- Opening Delimiter -

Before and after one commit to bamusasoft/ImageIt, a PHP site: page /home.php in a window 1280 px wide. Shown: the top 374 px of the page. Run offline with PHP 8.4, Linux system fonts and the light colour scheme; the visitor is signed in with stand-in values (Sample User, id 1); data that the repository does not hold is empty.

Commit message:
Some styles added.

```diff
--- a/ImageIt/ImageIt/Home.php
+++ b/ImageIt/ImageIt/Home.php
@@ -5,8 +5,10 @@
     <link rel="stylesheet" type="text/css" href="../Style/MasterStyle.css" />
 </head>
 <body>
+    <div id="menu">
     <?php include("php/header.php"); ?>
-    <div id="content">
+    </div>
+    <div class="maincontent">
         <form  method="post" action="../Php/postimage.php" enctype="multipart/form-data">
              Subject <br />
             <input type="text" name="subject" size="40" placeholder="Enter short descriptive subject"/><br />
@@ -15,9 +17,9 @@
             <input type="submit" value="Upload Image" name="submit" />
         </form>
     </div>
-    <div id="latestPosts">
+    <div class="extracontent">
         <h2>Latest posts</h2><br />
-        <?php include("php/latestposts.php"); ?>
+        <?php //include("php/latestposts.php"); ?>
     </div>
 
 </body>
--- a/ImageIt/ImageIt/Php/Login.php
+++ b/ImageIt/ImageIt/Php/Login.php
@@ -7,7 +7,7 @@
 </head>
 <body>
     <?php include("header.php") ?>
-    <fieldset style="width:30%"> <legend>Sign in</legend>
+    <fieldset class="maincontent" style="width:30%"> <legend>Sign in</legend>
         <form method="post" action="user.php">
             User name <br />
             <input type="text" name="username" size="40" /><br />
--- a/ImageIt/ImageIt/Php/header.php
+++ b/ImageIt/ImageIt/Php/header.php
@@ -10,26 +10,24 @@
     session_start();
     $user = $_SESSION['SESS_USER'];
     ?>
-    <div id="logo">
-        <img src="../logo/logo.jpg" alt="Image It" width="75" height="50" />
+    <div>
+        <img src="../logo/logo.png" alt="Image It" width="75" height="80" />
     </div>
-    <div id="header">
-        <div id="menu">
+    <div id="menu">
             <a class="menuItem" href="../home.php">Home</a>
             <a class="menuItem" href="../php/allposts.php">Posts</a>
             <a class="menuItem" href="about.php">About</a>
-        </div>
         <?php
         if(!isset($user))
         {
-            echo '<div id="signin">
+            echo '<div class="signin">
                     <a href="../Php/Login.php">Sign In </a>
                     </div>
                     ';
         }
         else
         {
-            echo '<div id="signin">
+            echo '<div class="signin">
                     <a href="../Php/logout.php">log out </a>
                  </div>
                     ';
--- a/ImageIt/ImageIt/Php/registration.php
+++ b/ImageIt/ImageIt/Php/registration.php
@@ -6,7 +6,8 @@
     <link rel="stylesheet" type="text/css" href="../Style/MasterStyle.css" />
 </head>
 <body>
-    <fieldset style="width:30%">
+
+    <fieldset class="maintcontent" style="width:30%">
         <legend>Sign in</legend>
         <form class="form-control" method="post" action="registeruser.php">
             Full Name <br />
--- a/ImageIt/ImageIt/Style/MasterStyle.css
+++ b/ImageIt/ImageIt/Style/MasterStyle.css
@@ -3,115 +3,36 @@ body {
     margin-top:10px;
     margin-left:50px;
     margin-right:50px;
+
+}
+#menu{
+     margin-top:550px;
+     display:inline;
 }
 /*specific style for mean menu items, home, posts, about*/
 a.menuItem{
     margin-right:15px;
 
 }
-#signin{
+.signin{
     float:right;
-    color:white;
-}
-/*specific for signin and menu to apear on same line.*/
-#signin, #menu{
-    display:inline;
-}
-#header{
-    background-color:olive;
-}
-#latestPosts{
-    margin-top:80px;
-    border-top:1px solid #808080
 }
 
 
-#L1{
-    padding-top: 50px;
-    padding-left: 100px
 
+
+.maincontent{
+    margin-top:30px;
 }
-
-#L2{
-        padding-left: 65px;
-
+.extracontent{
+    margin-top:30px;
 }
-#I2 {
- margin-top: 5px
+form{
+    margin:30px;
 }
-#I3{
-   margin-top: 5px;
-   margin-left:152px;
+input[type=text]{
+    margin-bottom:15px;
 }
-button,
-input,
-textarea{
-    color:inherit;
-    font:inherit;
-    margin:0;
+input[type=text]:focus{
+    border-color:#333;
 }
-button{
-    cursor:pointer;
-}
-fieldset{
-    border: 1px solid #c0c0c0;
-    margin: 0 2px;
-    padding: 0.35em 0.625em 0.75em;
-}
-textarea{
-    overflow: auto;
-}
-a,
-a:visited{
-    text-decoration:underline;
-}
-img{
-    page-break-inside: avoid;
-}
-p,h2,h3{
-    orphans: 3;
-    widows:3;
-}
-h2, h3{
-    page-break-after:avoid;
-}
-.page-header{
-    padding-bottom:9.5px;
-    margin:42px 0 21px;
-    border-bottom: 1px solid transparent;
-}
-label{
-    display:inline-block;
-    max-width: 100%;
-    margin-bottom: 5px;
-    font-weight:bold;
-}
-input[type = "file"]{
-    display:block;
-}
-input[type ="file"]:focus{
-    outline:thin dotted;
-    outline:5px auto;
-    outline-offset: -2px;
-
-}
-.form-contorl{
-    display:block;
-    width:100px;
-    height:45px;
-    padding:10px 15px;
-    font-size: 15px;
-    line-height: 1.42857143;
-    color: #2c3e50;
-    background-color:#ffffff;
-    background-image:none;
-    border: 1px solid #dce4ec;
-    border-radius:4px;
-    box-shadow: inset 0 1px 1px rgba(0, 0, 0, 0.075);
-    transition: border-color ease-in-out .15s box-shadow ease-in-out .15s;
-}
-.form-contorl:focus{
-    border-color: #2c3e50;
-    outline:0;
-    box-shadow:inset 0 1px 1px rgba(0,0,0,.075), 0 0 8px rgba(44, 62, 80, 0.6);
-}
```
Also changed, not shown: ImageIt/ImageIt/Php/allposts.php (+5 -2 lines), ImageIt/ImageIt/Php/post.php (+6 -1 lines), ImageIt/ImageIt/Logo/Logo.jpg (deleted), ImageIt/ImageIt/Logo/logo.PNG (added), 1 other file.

- Closing Delimiter -

### Work order
This exercise requires the entries above to be restated exactly.

### Your response
Before and after one commit to bamusasoft/ImageIt, a PHP site: page /home.php in a window 1280 px wide. Shown: the top 374 px of the page. Run offline with PHP 8.4, Linux system fonts and the light colour scheme; the visitor is signed in with stand-in values (Sample User, id 1); data that the repository does not hold is empty.

Commit message:
Some styles added.

```diff
--- a/ImageIt/ImageIt/Home.php
+++ b/ImageIt/ImageIt/Home.php
@@ -5,8 +5,10 @@
     <link rel="stylesheet" type="text/css" href="../Style/MasterStyle.css" />
 </head>
 <body>
+    <div id="menu">
     <?php include("php/header.php"); ?>
-    <div id="content">
+    </div>
+    <div class="maincontent">
         <form  method="post" action="../Php/postimage.php" enctype="multipart/form-data">
              Subject <br />
             <input type="text" name="subject" size="40" placeholder="Enter short descriptive subject"/><br />
@@ -15,9 +17,9 @@
             <input type="submit" value="Upload Image" name="submit" />
         </form>
     </div>
-    <div id="latestPosts">
+    <div class="extracontent">
         <h2>Latest posts</h2><br />
-        <?php include("php/latestposts.php"); ?>
+        <?php //include("php/latestposts.php"); ?>
     </div>
 
 </body>
--- a/ImageIt/ImageIt/Php/Login.php
+++ b/ImageIt/ImageIt/Php/Login.php
@@ -7,7 +7,7 @@
 </head>
 <body>
     <?php include("header.php") ?>
-    <fieldset style="width:30%"> <legend>Sign in</legend>
+    <fieldset class="maincontent" style="width:30%"> <legend>Sign in</legend>
         <form method="post" action="user.php">
             User name <br />
             <input type="text" name="username" size="40" /><br />
--- a/ImageIt/ImageIt/Php/header.php
+++ b/ImageIt/ImageIt/Php/header.php
@@ -10,26 +10,24 @@
     session_start();
     $user = $_SESSION['SESS_USER'];
     ?>
-    <div id="logo">
-        <img src="../logo/logo.jpg" alt="Image It" width="75" height="50" />
+    <div>
+        <img src="../logo/logo.png" alt="Image It" width="75" height="80" />
     </div>
-    <div id="header">
-        <div id="menu">
+    <div id="menu">
             <a class="menuItem" href="../home.php">Home</a>
             <a class="menuItem" href="../php/allposts.php">Posts</a>
             <a class="menuItem" href="about.php">About</a>
-        </div>
         <?php
         if(!isset($user))
         {
-            echo '<div id="signin">
+            echo '<div class="signin">
                     <a href="../Php/Login.php">Sign In </a>
                     </div>
                     ';
         }
         else
         {
-            echo '<div id="signin">
+            echo '<div class="signin">
                     <a href="../Php/logout.php">log out </a>
                  </div>
                     ';
--- a/ImageIt/ImageIt/Php/registration.php
+++ b/ImageIt/ImageIt/Php/registration.php
@@ -6,7 +6,8 @@
     <link rel="stylesheet" type="text/css" href="../Style/MasterStyle.css" />
 </head>
 <body>
-    <fieldset style="width:30%">
+
+    <fieldset class="maintcontent" style="width:30%">
         <legend>Sign in</legend>
         <form class="form-control" method="post" action="registeruser.php">
             Full Name <br />
--- a/ImageIt/ImageIt/Style/MasterStyle.css
+++ b/ImageIt/ImageIt/Style/MasterStyle.css
@@ -3,115 +3,36 @@ body {
     margin-top:10px;
     margin-left:50px;
     margin-right:50px;
+
+}
+#menu{
+     margin-top:550px;
+     display:inline;
 }
 /*specific style for mean menu items, home, posts, about*/
 a.menuItem{
     margin-right:15px;
 
 }
-#signin{
+.signin{
     float:right;
-    color:white;
-}
-/*specific for signin and menu to apear on same line.*/
-#signin, #menu{
-    display:inline;
-}
-#header{
-    background-color:olive;
-}
-#latestPosts{
-    margin-top:80px;
-    border-top:1px solid #808080
 }
 
 
-#L1{
-    padding-top: 50px;
-    padding-left: 100px
 
+
+.maincontent{
+    margin-top:30px;
 }
-
-#L2{
-        padding-left: 65px;
-
+.extracontent{
+    margin-top:30px;
 }
-#I2 {
- margin-top: 5px
+form{
+    margin:30px;
 }
-#I3{
-   margin-top: 5px;
-   margin-left:152px;
+input[type=text]{
+    margin-bottom:15px;
 }
-button,
-input,
-textarea{
-    color:inherit;
-    font:inherit;
-    margin:0;
+input[type=text]:focus{
+    border-color:#333;
 }
-button{
-    cursor:pointer;
-}
-fieldset{
-    border: 1px solid #c0c0c0;
-    margin: 0 2px;
-    padding: 0.35em 0.625em 0.75em;
-}
-textarea{
-    overflow: auto;
-}
-a,
-a:visited{
-    text-decoration:underline;
-}
-img{
-    page-break-inside: avoid;
-}
-p,h2,h3{
-    orphans: 3;
-    widows:3;
-}
-h2, h3{
-    page-break-after:avoid;
-}
-.page-header{
-    padding-bottom:9.5px;
-    margin:42px 0 21px;
-    border-bottom: 1px solid transparent;
-}
-label{
-    display:inline-block;
-    max-width: 100%;
-    margin-bottom: 5px;
-    font-weight:bold;
-}
-input[type = "file"]{
-    display:block;
-}
-input[type ="file"]:focus{
-    outline:thin dotted;
-    outline:5px auto;
-    outline-offset: -2px;
-
-}
-.form-contorl{
-    display:block;
-    width:100px;
-    height:45px;
-    padding:10px 15px;
-    font-size: 15px;
-    line-height: 1.42857143;
-    color: #2c3e50;
-    background-color:#ffffff;
-    background-image:none;
-    border: 1px solid #dce4ec;
-    border-radius:4px;
-    box-shadow: inset 0 1px 1px rgba(0, 0, 0, 0.075);
-    transition: border-color ease-in-out .15s box-shadow ease-in-out .15s;
-}
-.form-contorl:focus{
-    border-color: #2c3e50;
-    outline:0;
-    box-shadow:inset 0 1px 1px rgba(0,0,0,.075), 0 0 8px rgba(44, 62, 80, 0.6);
-}
```
Also changed, not shown: ImageIt/ImageIt/Php/allposts.php (+5 -2 lines), ImageIt/ImageIt/Php/post.php (+6 -1 lines), ImageIt/ImageIt/Logo/Logo.jpg (deleted), ImageIt/ImageIt/Logo/logo.PNG (added), 1 other file.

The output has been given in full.